§ Activity
For the entries below, how many lines include the word "Forest"? Give the figure and nothing more.

Edit tracking data
■ ■ ■ ■ ■ ■ ■
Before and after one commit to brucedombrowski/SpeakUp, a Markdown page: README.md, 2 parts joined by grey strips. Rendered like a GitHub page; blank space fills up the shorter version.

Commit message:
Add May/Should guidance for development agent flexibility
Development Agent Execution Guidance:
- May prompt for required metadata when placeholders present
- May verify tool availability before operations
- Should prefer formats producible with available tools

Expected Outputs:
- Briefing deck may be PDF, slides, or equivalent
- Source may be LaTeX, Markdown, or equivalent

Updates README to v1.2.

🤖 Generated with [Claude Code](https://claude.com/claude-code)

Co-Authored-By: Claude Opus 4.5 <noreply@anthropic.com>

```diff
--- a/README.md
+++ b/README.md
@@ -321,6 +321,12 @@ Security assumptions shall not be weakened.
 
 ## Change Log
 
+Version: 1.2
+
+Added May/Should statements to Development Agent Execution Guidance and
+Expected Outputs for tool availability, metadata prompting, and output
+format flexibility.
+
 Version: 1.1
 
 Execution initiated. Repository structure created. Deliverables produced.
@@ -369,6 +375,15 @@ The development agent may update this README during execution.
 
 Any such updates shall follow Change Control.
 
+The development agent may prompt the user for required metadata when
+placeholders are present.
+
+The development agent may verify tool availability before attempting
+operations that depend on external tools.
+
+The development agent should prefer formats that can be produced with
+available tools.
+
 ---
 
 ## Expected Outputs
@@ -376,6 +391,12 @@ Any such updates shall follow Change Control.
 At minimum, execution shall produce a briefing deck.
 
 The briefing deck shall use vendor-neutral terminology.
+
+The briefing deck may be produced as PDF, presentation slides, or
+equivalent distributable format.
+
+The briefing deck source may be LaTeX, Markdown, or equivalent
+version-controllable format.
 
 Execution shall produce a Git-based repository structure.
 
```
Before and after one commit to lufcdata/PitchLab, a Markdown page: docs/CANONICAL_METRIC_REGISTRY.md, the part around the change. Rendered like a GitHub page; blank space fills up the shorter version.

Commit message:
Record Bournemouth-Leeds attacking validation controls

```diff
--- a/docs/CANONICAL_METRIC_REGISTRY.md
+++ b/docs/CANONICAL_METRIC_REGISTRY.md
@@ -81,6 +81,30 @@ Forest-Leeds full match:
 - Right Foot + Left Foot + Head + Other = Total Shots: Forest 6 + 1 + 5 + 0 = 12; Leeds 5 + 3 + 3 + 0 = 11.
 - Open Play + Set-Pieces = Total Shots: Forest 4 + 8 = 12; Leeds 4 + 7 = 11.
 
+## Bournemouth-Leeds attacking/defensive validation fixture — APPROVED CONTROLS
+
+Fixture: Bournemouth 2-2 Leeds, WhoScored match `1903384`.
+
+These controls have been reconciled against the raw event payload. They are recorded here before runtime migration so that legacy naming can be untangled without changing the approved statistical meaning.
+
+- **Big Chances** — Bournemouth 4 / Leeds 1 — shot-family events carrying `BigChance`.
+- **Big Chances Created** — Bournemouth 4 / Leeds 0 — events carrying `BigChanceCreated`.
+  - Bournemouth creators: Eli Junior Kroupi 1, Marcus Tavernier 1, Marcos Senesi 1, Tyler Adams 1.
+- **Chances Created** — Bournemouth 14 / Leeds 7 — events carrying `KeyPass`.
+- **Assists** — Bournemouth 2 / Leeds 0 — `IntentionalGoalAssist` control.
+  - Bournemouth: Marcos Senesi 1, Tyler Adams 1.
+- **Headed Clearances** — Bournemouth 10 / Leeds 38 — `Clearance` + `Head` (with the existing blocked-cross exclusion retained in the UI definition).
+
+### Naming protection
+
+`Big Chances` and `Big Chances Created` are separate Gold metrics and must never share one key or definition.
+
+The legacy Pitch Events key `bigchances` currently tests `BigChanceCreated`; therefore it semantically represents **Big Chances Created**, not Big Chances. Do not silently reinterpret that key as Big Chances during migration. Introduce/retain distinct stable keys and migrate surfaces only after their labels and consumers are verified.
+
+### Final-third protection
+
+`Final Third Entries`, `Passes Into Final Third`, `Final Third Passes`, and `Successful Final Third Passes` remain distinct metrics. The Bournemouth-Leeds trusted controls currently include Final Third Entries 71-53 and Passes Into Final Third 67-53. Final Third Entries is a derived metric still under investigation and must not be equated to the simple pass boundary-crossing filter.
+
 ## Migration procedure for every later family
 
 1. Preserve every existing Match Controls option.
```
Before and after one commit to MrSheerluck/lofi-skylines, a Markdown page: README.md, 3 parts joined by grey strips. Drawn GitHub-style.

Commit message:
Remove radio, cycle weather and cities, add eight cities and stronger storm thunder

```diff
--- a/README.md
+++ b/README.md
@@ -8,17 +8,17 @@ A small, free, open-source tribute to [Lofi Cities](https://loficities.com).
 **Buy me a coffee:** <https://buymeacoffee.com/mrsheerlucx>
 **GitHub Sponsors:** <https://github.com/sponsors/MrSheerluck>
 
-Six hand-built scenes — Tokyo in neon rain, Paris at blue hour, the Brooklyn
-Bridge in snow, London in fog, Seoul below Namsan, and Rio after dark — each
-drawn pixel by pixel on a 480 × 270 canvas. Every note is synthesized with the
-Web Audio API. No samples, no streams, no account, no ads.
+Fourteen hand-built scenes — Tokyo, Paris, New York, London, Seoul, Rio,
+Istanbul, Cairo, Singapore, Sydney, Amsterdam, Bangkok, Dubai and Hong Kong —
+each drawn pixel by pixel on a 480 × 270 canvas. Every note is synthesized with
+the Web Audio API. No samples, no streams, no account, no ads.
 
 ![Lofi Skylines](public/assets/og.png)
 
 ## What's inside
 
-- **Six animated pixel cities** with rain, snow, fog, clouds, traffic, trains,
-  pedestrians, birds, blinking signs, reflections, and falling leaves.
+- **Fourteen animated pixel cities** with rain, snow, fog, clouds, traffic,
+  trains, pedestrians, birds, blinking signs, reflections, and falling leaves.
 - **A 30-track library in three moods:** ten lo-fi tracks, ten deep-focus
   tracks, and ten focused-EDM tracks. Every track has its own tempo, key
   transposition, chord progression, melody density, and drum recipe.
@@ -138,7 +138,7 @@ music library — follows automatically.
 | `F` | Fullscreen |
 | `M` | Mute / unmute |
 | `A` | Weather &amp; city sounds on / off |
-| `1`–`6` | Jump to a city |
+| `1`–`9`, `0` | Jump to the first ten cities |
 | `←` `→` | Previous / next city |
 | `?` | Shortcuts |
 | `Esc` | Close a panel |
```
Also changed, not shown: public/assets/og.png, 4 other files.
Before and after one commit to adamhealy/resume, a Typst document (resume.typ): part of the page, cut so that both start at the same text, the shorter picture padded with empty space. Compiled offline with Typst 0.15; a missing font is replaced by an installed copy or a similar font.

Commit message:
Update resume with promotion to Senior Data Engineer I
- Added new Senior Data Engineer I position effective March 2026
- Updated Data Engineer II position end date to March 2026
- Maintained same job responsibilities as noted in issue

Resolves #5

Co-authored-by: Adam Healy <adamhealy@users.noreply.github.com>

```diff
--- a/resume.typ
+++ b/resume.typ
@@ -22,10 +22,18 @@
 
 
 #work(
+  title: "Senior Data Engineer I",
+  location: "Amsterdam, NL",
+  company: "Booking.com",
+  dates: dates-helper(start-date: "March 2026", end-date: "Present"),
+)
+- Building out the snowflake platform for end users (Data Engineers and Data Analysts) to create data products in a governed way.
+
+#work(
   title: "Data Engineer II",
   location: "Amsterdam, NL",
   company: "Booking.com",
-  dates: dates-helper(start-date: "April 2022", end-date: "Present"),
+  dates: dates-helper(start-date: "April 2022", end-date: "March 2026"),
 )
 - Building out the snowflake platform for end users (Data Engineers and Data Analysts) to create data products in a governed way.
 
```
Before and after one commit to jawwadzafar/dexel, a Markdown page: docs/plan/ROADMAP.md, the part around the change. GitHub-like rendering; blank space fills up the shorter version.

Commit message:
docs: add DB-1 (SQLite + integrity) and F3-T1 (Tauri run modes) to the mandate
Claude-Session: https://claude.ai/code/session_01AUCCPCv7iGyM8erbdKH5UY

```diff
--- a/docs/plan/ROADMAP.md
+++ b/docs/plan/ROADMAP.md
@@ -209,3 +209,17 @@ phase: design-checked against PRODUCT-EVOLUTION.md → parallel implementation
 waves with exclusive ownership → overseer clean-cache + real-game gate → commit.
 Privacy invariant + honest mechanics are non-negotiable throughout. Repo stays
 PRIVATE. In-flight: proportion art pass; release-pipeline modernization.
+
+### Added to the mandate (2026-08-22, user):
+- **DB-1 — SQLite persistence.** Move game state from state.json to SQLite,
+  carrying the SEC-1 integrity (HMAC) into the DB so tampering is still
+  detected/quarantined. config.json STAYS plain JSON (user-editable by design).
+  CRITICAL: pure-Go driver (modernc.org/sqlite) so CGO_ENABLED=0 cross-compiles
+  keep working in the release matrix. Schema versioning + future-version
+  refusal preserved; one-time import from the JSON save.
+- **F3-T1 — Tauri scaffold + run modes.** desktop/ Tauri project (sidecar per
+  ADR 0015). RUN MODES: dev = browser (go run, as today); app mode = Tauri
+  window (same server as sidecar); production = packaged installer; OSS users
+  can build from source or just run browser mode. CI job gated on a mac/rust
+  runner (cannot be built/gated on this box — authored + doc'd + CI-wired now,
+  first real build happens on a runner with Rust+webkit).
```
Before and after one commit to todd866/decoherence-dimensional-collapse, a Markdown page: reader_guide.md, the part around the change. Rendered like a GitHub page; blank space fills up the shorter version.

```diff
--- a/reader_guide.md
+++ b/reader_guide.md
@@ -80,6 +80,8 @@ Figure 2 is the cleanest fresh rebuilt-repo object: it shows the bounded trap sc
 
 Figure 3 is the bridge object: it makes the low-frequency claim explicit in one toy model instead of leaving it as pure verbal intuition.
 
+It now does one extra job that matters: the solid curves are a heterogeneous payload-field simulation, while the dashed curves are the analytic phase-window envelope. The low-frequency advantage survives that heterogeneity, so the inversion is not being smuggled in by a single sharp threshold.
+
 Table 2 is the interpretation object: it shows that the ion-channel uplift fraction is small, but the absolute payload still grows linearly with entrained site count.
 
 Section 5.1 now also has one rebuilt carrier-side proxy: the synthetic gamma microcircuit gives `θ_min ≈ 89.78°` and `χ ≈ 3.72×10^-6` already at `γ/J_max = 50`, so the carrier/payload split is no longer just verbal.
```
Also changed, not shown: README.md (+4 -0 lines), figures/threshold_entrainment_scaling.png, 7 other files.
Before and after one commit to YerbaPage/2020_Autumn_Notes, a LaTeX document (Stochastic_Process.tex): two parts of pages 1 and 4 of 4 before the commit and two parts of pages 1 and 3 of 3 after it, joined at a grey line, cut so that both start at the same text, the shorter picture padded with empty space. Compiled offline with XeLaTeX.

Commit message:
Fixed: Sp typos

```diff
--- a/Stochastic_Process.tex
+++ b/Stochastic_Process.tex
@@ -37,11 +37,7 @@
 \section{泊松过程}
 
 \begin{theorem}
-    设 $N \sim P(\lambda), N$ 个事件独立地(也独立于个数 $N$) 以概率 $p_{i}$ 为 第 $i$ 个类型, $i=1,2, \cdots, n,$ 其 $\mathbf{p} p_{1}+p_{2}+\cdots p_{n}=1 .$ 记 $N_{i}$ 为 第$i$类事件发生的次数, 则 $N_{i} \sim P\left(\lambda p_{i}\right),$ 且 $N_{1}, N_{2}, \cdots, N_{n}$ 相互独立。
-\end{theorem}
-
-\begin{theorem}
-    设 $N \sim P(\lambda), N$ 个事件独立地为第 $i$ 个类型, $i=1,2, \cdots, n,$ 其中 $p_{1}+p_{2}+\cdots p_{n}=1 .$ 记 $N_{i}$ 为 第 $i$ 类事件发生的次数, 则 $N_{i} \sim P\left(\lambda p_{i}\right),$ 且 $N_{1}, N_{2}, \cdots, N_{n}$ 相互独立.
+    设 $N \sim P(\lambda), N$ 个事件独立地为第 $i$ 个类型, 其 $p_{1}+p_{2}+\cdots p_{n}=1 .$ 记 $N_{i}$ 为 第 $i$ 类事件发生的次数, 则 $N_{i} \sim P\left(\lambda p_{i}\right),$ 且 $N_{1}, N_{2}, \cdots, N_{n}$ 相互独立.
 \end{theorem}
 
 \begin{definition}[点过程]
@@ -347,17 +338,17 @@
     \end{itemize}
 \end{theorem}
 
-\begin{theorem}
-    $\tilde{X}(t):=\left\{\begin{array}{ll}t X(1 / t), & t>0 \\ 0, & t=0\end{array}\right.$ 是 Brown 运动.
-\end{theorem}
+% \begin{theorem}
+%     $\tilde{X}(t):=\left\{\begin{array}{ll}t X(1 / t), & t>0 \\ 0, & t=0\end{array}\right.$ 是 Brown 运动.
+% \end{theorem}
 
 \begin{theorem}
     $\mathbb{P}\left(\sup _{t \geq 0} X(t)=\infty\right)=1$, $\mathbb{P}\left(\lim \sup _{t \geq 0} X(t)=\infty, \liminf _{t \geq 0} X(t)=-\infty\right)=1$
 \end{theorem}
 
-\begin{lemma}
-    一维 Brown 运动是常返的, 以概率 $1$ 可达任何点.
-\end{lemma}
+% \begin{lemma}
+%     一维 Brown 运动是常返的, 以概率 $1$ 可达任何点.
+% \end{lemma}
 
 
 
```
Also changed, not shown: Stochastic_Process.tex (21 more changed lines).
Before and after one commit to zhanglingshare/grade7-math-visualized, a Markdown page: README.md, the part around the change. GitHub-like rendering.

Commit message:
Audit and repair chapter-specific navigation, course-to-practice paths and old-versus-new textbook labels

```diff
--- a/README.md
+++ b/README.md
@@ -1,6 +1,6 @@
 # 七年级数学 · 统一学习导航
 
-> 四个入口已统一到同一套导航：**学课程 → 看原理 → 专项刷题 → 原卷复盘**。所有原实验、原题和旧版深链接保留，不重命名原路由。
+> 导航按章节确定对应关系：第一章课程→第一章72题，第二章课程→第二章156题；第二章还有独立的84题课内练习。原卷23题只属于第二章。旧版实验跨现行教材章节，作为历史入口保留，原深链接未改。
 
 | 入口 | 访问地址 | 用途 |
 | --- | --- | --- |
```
■ ■ ■ ■ ■ ■ ■
§ Result
3